Edit difference data

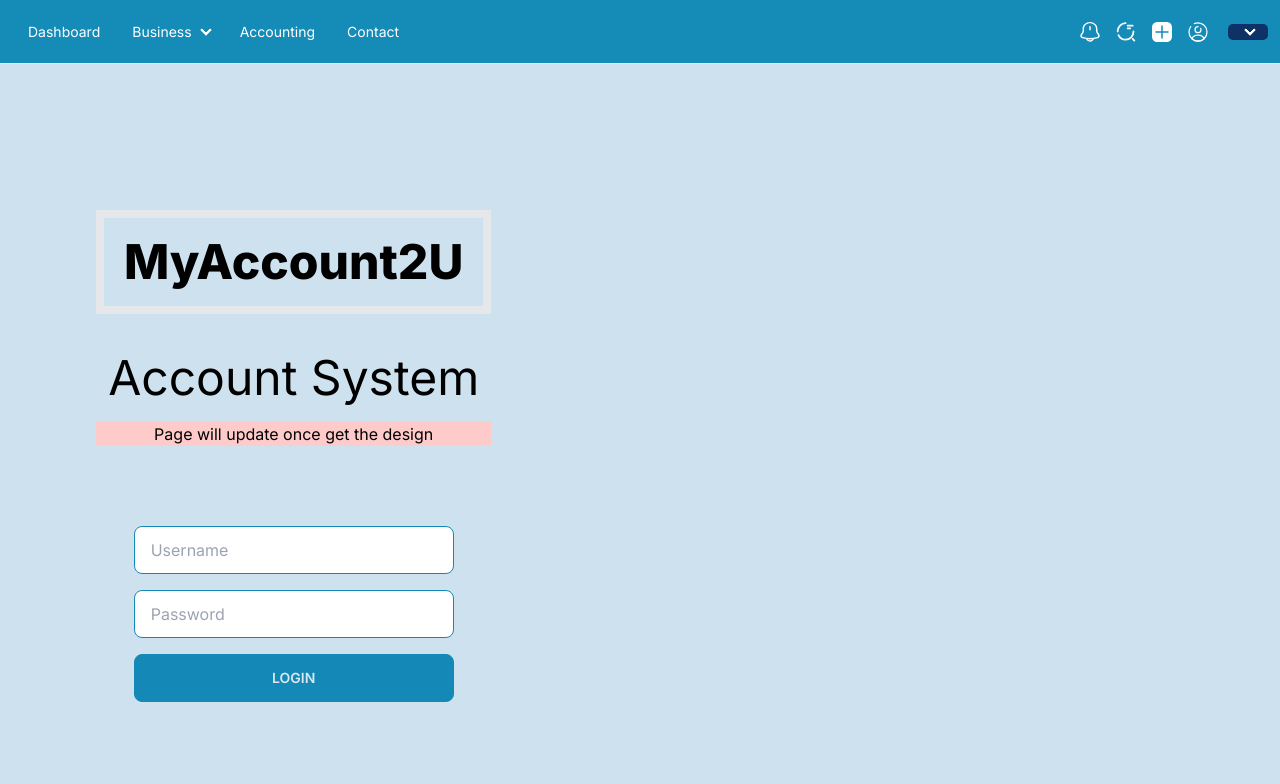
Repository: khairul35/homa-FE
Page: /login
These files come from the project's save history. The page is drawn as it stood at one moment and after the next save; the edit follows.
The browser window is 1280 px wide. The pictures show the whole page.
The project was rebuilt for these pictures with package versions that can differ from the ones it lists, and the page was loaded fresh each time. The framework's server and built-in components were replaced by stand-ins that run in the browser. Also part of the build but not shown: next.config.js.

Above is the page before, as saved 2023-12-26 22:07:45.

After the next save:
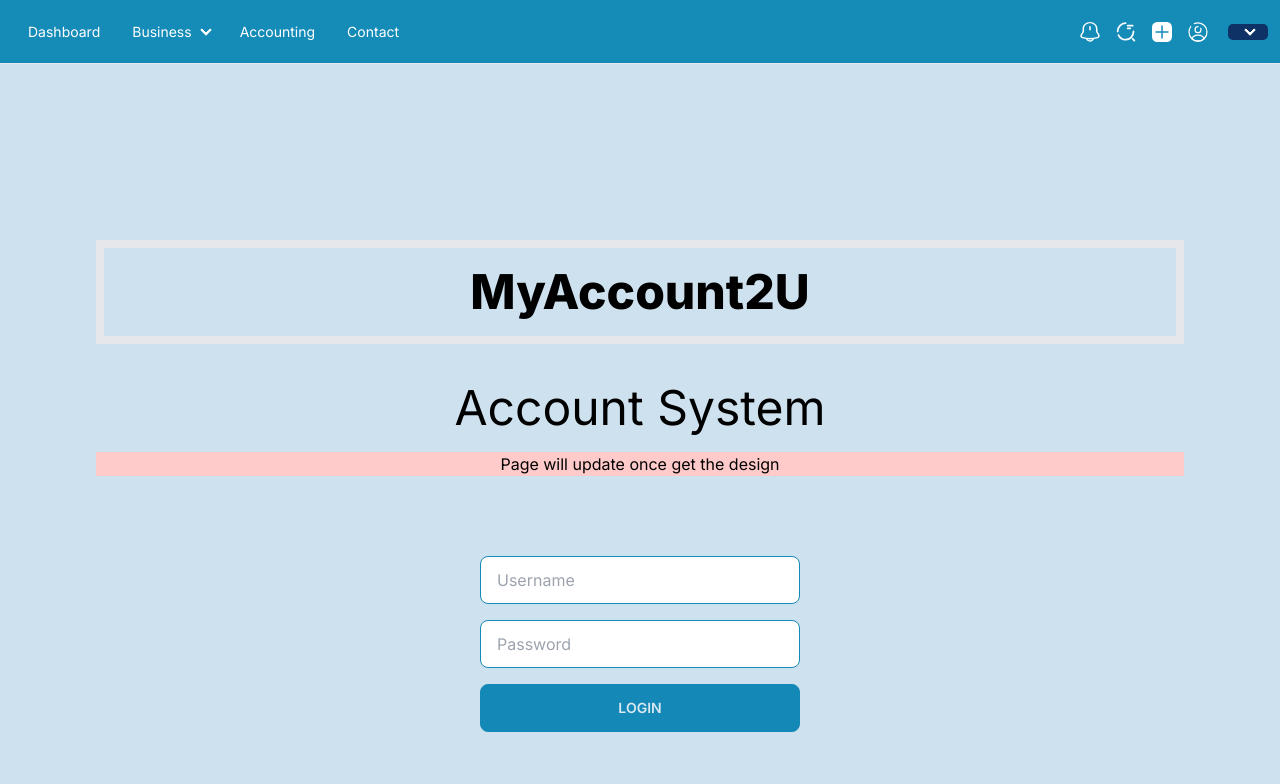
Saved 5 s later.
--- a/app/login/page.tsx
+++ b/app/login/page.tsx
@@ -54,7 +54,7 @@ const Login = () => {
     }
 
     return (
-        <main className="flex min-h-screen items-center justify-between p-24 bg-bg-color">
+        <main className="min-h-screen items-center justify-between p-24 bg-bg-color">
             <div>
                 <div>
                 <h1 className="text-5xl font-extrabold border-8 p-5 text-center items-center mb-10 mt-20">MyAccount2U</h1>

▶ **Task item**
Write out exactly the lines between the start of the data and the line with "The browser window", including both, but none of the pictures.

▶ **Solution below**
Repository: khairul35/homa-FE
Page: /login
These files come from the project's save history. The page is drawn as it stood at one moment and after the next save; the edit follows.
The browser window is 1280 px wide. The pictures show the whole page.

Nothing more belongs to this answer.